dc.date.accessioned 2008-10-23T10:45:48Z
dc.date.available 2008-10-23T10:45:48Z
dc.date.issued 2008
dc.identifier.uri http://hdl.handle.net/10539/5806
dc.description.abstract Perception of risk was used as an independent variable and behaviour as the dependent variable in the research with the assumption that level of precaution used during sexual practices to safeguard against HIV infection will be positively related to the perception of risk to HIV. The conclusiveness of this approach was dependent on evidence that participants know what risky behaviour can contribute to contracting HIV/AIDS and on their willingness to report their risk perception honestly. A snowball sample consisting of 15 Zimbabwean women living in and around Johannesburg was employed. Research objectives were addressed through semistructured interviews. For all participants, perception of risk was qualified by a number of factors. Common precautionary strategies identified by women were to remain faithful to one partner and being more contemplative when choosing bed partners and using condoms. High risk perception was marked by having had various sexual partners, inconsistently using condoms, fear of sexual violence, mistrust of partners, feeling of fear of vulnerability to HIV whenever they had sex and survival concerns. Migrant women’s adoption of safe sex was limited by their circumstances and strategies of risk management and in particular their biases in assumptions about their partners’ sexual histories.

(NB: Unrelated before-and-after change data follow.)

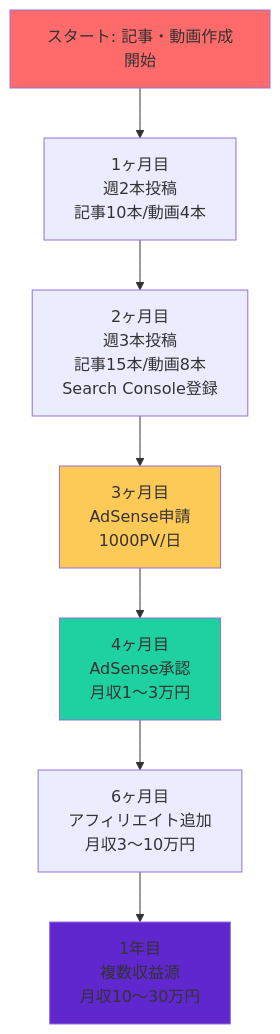
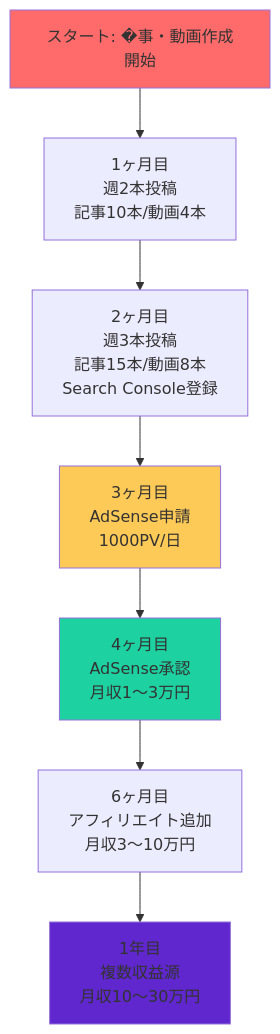
Before and after one commit to tndg16-bot/ai-writing-automation: the diagram in PROJECT_SUMMARY.md, drawn with Mermaid. The commit also changed other lines of this file and 4 other files, not shown here.

First line of the commit message:
docs: Update ROADMAP, CHANGELOG, PROJECT_SUMMARY, and fix Python 3.13 typing import

````diff
--- a/PROJECT_SUMMARY.md
+++ b/PROJECT_SUMMARY.md
@@ -166,14 +198,14 @@
 ```mermaid
 graph TD
-    A[スタート: 記事・動画作成開始] --> B[1ヶ月目<br>週2本投稿<br>記事10本/動画4本]
+    A[スタート: �事・動画作成開始] --> B[1ヶ月目<br>週2本投稿<br>記事10本/動画4本]
     B --> C[2ヶ月目<br>週3本投稿<br>記事15本/動画8本<br>Search Console登録]
     C --> D[3ヶ月目<br>AdSense申請<br>1000PV/日]
     D --> E[4ヶ月目<br>AdSense承認<br>月収1〜3万円]
     E --> F[6ヶ月目<br>アフィリエイト追加<br>月収3〜10万円]
     F --> G[1年目<br>複数収益源<br>月収10〜30万円]
 
     style A fill:#ff6b6b
     style D fill:#feca57
     style E fill:#1dd1a1
     style G fill:#5f27cd
 ```
````
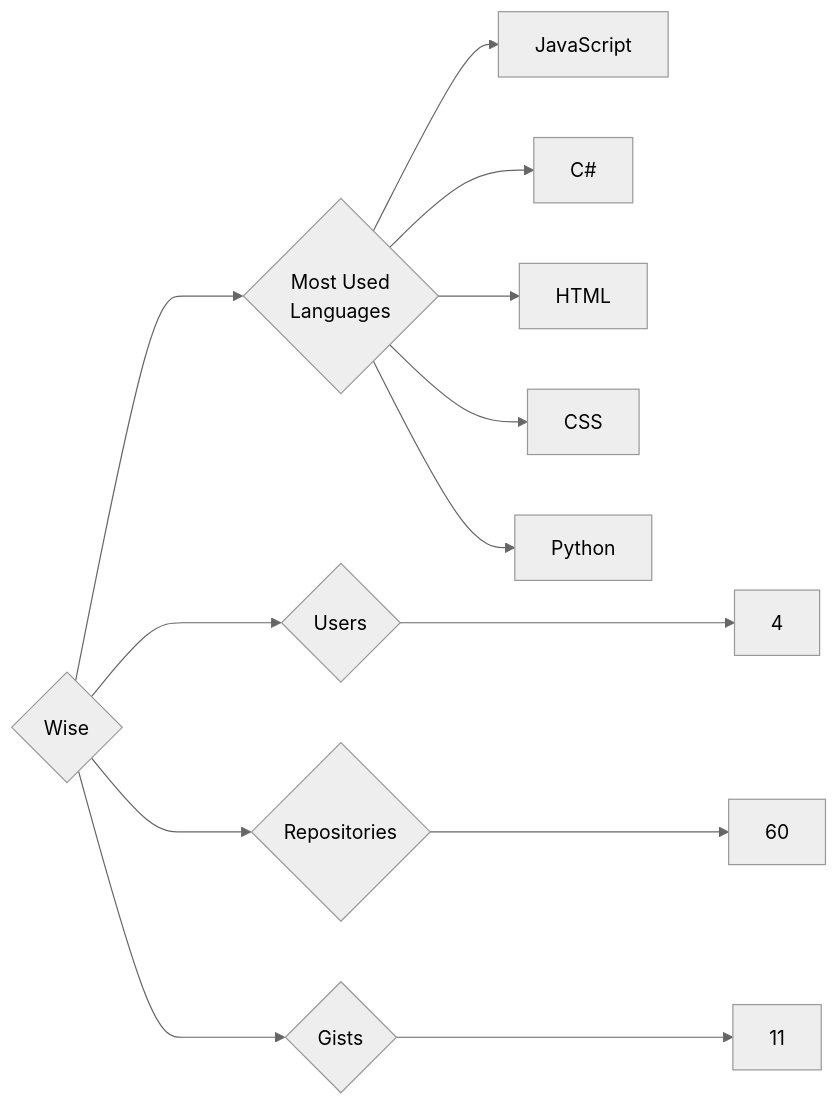
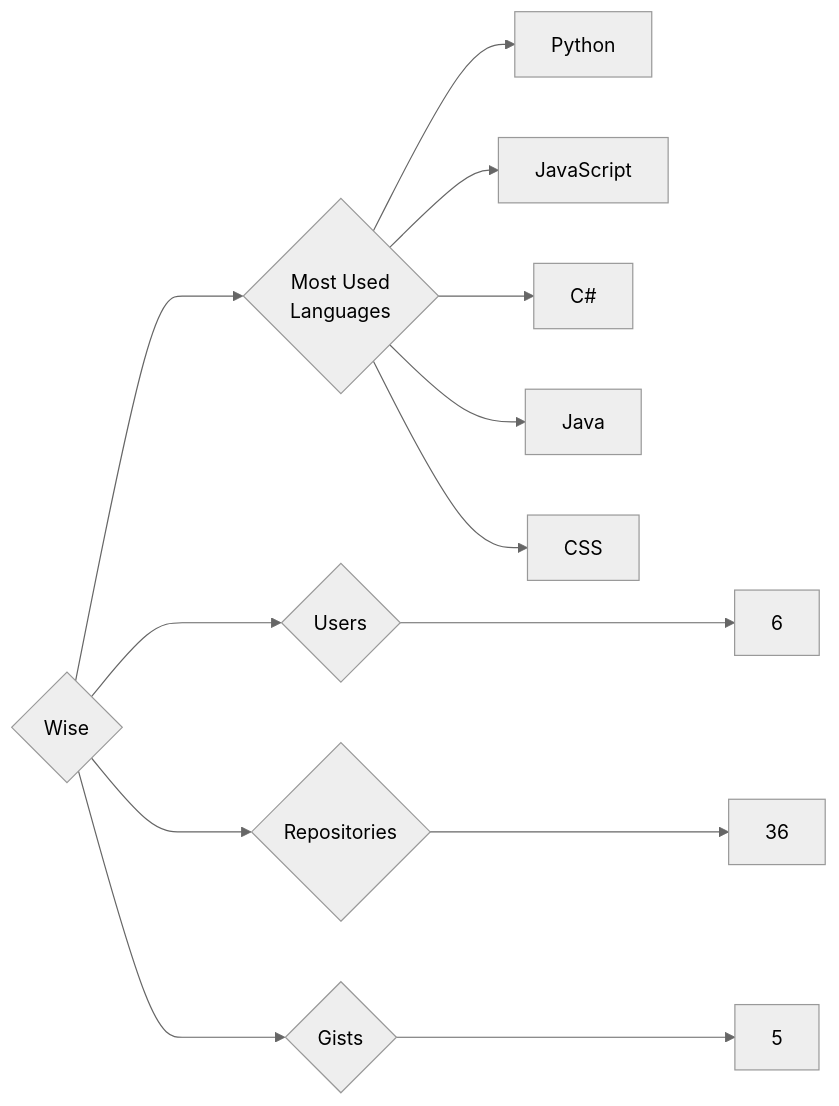
The diagram in targets/Wise/README.md (trickest/insiders), drawn with Mermaid (neutral theme) before and after one commit. The commit also changed 1496 other files, not shown here.

````diff
--- a/targets/Wise/README.md
+++ b/targets/Wise/README.md
@@ -3,13 +3,13 @@
 ```mermaid
 graph LR
 COMPANY_NAME{Wise}
-COMPANY_NAME ---> U{Users} ---> UN[4]
-COMPANY_NAME ---> R{Repositories} ---> RN[60]
-COMPANY_NAME ---> G{Gists} ---> GN[11]
+COMPANY_NAME ---> U{Users} ---> UN[6]
+COMPANY_NAME ---> R{Repositories} ---> RN[36]
+COMPANY_NAME ---> G{Gists} ---> GN[5]
 COMPANY_NAME ---> ML{Most Used<br>Languages}
+ML --> Python[Python]
 ML --> JavaScript[JavaScript]
 ML --> C#[C#]
-ML --> HTML[HTML]
+ML --> Java[Java]
 ML --> CSS[CSS]
-ML --> Python[Python]
 ```
````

This exposes them to the vulnerabilities of HIV/AIDS. Thematic analysis was used to interpret the data. en
dc.language.iso en en
dc.subject perceptions en
dc.subject risk en
dc.subject precaution en
dc.subject HIV/AIDS en
dc.subject Zimbabwean migrant women en
dc.subject Johannesburg en
dc.title Perceptions of risk and level of precaution used to prevent HIV/AIDS infection : A study of Zimbabwean migrant women living in Johannesburg en
dc.type Thesis en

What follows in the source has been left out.